● **Description of the task**:
Please show every line from the entries that carries the word "primary".

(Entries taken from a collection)
* * * * * * *
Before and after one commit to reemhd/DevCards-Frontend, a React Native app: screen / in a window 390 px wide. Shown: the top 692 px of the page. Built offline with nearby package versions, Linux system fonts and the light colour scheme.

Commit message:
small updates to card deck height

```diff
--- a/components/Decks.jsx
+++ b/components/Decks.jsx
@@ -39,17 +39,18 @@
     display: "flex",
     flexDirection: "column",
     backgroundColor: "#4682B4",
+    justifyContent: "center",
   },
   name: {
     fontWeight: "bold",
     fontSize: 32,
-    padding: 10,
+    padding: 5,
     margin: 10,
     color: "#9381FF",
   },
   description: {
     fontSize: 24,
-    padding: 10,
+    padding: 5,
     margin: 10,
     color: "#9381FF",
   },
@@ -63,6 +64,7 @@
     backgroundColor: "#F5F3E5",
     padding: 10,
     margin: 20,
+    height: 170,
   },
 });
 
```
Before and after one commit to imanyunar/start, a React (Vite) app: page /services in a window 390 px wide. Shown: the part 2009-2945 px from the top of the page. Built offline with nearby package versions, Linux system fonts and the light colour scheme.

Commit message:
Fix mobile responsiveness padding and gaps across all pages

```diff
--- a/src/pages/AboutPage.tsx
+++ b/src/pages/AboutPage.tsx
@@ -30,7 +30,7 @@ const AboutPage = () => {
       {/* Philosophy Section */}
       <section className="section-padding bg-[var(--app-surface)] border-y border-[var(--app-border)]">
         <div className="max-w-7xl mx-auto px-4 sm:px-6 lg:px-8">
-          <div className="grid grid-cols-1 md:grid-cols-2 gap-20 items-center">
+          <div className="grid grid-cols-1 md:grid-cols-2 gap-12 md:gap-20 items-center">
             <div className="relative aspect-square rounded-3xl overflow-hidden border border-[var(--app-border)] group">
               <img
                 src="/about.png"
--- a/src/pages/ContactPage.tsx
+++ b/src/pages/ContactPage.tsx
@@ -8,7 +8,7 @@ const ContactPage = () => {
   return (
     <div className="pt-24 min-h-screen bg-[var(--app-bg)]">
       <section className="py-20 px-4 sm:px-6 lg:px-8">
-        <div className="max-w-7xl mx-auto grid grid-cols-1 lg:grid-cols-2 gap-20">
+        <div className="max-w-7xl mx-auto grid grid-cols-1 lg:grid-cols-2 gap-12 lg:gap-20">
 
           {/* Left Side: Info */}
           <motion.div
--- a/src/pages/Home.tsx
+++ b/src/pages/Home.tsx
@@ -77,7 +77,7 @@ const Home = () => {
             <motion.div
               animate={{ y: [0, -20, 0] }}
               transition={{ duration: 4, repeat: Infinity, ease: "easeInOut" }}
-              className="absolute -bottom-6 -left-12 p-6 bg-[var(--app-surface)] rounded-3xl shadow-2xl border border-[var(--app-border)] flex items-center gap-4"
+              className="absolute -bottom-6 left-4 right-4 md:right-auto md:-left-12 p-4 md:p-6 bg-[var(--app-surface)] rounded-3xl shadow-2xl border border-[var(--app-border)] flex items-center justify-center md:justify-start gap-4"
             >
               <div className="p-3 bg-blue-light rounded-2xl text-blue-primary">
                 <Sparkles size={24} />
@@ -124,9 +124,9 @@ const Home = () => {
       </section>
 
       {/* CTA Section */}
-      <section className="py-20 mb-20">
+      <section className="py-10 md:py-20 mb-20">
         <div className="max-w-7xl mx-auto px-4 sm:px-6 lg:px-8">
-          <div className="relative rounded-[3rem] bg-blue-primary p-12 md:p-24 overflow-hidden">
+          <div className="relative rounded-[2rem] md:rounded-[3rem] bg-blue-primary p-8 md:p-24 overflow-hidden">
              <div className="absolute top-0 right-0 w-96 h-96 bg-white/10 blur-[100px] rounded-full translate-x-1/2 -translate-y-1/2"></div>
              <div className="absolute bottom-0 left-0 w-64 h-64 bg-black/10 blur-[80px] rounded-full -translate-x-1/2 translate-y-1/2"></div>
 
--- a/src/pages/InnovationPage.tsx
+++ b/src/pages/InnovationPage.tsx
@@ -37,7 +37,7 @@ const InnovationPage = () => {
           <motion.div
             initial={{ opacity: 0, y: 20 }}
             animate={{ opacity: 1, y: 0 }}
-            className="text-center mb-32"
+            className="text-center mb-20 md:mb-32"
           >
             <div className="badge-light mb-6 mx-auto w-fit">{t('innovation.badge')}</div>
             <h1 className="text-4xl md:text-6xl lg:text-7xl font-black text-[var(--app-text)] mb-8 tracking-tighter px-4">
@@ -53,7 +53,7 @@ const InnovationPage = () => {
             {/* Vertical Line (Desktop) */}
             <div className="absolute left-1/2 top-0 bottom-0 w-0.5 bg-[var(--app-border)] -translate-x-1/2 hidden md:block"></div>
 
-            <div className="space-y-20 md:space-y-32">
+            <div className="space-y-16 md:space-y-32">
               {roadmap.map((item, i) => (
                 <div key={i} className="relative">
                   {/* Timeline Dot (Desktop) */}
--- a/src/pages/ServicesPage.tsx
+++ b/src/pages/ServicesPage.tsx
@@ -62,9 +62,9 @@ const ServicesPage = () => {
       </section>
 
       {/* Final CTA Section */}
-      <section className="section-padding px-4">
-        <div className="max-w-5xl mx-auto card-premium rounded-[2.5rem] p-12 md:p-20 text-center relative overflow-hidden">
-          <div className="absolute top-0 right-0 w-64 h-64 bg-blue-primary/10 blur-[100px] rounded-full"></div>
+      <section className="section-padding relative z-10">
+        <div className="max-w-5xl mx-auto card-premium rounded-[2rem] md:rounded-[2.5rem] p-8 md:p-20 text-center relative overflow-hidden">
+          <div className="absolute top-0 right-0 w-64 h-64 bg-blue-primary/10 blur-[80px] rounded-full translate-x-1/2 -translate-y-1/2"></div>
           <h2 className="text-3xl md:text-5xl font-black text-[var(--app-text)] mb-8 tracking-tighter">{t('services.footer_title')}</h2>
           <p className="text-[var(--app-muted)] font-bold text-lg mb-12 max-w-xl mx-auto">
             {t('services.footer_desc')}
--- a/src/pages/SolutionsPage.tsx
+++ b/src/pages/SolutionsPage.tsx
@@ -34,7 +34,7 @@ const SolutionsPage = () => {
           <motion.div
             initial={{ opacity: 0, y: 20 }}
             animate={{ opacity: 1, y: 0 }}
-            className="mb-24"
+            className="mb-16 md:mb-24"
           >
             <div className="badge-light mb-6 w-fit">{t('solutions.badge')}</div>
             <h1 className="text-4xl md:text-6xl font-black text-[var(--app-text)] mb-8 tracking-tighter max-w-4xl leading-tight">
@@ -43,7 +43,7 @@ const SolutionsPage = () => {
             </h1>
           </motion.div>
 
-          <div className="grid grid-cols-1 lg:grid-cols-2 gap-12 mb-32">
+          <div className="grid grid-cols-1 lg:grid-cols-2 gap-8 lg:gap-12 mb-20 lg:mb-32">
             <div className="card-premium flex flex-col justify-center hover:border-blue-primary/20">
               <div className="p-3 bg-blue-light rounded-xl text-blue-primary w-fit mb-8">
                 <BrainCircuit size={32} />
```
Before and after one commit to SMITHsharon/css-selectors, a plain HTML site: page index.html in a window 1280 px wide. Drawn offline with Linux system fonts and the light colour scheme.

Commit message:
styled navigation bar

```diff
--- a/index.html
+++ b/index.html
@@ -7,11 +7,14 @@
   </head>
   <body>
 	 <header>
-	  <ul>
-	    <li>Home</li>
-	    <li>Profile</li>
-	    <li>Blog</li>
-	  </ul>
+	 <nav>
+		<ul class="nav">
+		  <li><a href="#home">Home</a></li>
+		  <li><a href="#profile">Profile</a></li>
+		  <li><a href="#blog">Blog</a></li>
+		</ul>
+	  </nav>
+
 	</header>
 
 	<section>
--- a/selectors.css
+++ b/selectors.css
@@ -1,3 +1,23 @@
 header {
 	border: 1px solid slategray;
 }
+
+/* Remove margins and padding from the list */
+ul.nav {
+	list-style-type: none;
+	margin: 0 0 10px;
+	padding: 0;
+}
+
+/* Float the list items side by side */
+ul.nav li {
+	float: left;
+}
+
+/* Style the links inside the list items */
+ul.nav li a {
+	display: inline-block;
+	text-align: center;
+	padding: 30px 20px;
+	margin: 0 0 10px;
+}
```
* * * * * * *
● **Task solution**:
               <div className="p-3 bg-blue-light rounded-2xl text-blue-primary">
-          <div className="relative rounded-[3rem] bg-blue-primary p-12 md:p-24 overflow-hidden">
+          <div className="relative rounded-[2rem] md:rounded-[3rem] bg-blue-primary p-8 md:p-24 overflow-hidden">
-          <div className="absolute top-0 right-0 w-64 h-64 bg-blue-primary/10 blur-[100px] rounded-full"></div>
+          <div className="absolute top-0 right-0 w-64 h-64 bg-blue-primary/10 blur-[80px] rounded-full translate-x-1/2 -translate-y-1/2"></div>
             <div className="card-premium flex flex-col justify-center hover:border-blue-primary/20">
               <div className="p-3 bg-blue-light rounded-xl text-blue-primary w-fit mb-8">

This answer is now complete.